[Content revision data]
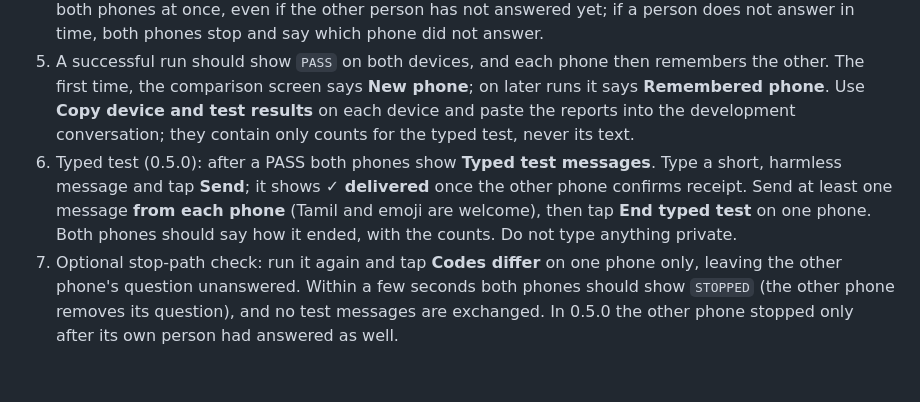
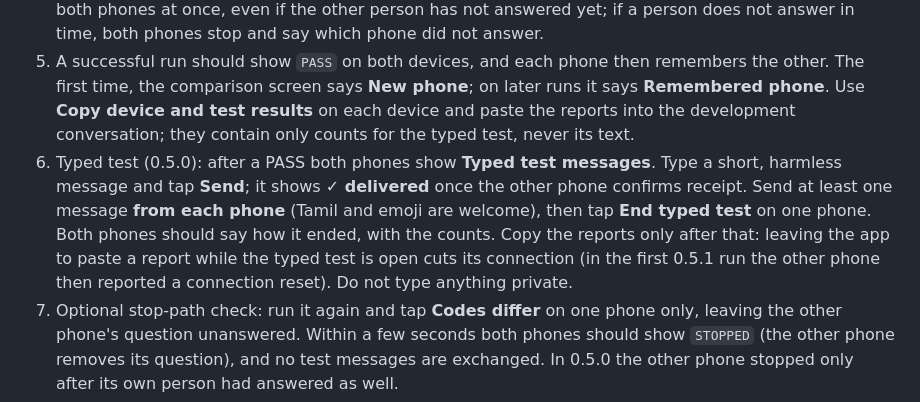
Before and after one commit to universalrp2003/InternetRadio, a Markdown page: secretmessage/android-smoke/README.md, the part around one of its changes. GitHub-like rendering; blank space fills up the shorter version.

```diff
--- a/secretmessage/android-smoke/README.md
+++ b/secretmessage/android-smoke/README.md
@@ -38,7 +38,7 @@ The script builds the JNI library for arm64-v8a, armeabi-v7a, x86, and x86_64; p
 3. On the second device, tap the invite if the SMS app opens the app; otherwise copy the `secretmessage://join?...` URI in the messaging app, switch back to the test app and paste it into the join field. Tap **Join local invite**.
 4. Both phones show **Compare the safety code** with 20 digits. Hold the phones side by side and compare every digit. Tap **Codes match** on both phones only if all digits are identical; otherwise tap **Codes differ**. Each person has two minutes to answer. Since 0.5.1, **Codes differ** on either phone stops both phones at once, even if the other person has not answered yet; if a person does not answer in time, both phones stop and say which phone did not answer.
 5. A successful run should show `PASS` on both devices, and each phone then remembers the other. The first time, the comparison screen says **New phone**; on later runs it says **Remembered phone**. Use **Copy device and test results** on each device and paste the reports into the development conversation; they contain only counts for the typed test, never its text.
-6. Typed test (0.5.0): after a PASS both phones show **Typed test messages**. Type a short, harmless message and tap **Send**; it shows **✓ delivered** once the other phone confirms receipt. Send at least one message **from each phone** (Tamil and emoji are welcome), then tap **End typed test** on one phone. Both phones should say how it ended, with the counts. Do not type anything private.
+6. Typed test (0.5.0): after a PASS both phones show **Typed test messages**. Type a short, harmless message and tap **Send**; it shows **✓ delivered** once the other phone confirms receipt. Send at least one message **from each phone** (Tamil and emoji are welcome), then tap **End typed test** on one phone. Both phones should say how it ended, with the counts. Copy the reports only after that: leaving the app to paste a report while the typed test is open cuts its connection (in the first 0.5.1 run the other phone then reported a connection reset). Do not type anything private.
 7. Optional stop-path check: run it again and tap **Codes differ** on one phone only, leaving the other phone's question unanswered. Within a few seconds both phones should show `STOPPED` (the other phone removes its question), and no test messages are exchanged. In 0.5.0 the other phone stopped only after its own person had answered as well.
 8. Key-change check: on one phone tap **Reset this phone's test key**, then run the test again. The other phone should show the red **WARNING: the test key … has changed** above the code. Compare the codes as usual; after another PASS the other phone remembers the new key. **Forget remembered phones** clears the list.
 
```
Also changed, not shown: other parts of secretmessage/android-smoke/README.md (+1 -1 lines), AGENTS.md (+1 -1 lines), docs/secret-message-security-design.md (+1 -0 lines).
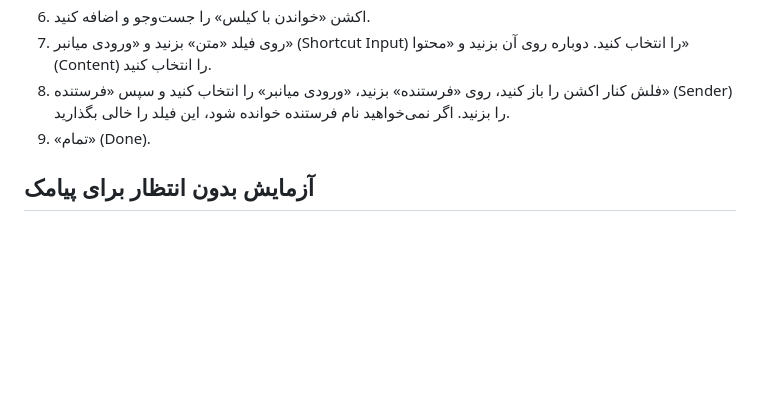
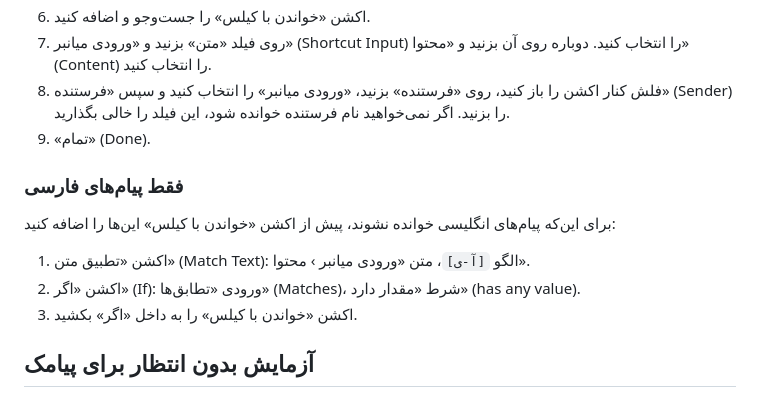
Before and after one commit to nikpendar/STTS, a Markdown page: READ-SMS.md, the part around the change. Drawn GitHub-style; blank space fills up the shorter version.

Commit message:
Guide: read only Persian messages
Co-Authored-By: Claude Opus 5.5 <noreply@anthropic.com>
Claude-Session: https://claude.ai/code/session_01FCWHBoZ5qYBg7XFpHa5GP5

```diff
--- a/READ-SMS.md
+++ b/READ-SMS.md
@@ -16,6 +16,14 @@
 8. فلش کنار اکشن را باز کنید، روی «فرستنده» بزنید، «ورودی میانبر» را انتخاب کنید و سپس «فرستنده» (Sender) را بزنید. اگر نمی‌خواهید نام فرستنده خوانده شود، این فیلد را خالی بگذارید.
 9. «تمام» (Done).
 
+### فقط پیام‌های فارسی
+
+برای این‌که پیام‌های انگلیسی خوانده نشوند، پیش از اکشن «خواندن با کیلس» این‌ها را اضافه کنید:
+
+1. اکشن «تطبیق متن» (Match Text): الگو `[آ-ی]`، متن «ورودی میانبر › محتوا».
+2. اکشن «اگر» (If): ورودی «تطابق‌ها» (Matches)، شرط «مقدار دارد» (has any value).
+3. اکشن «خواندن با کیلس» را به داخل «اگر» بکشید.
+
 ## آزمایش بدون انتظار برای پیامک
 
 یک میانبر معمولی بسازید: اکشن «خواندن با کیلس»، متن دلخواه در فیلد «متن»، و دکمه‌ی پخش. اگر خطای «صدای فارسی هنوز در کیلس نیست» آمد، اکشن درست کار می‌کند و فقط موتور صدا کم است.
```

AIM OF THE EXERCISE:
Scan the records for the word "README". Copy each line where it turns up.

EXERCISE RESPONSE:
Before and after one commit to universalrp2003/InternetRadio, a Markdown page: secretmessage/android-smoke/README.md, the part around one of its changes. GitHub-like rendering; blank space fills up the shorter version.
--- a/secretmessage/android-smoke/README.md
+++ b/secretmessage/android-smoke/README.md
Also changed, not shown: other parts of secretmessage/android-smoke/README.md (+1 -1 lines), AGENTS.md (+1 -1 lines), docs/secret-message-security-design.md (+1 -0 lines).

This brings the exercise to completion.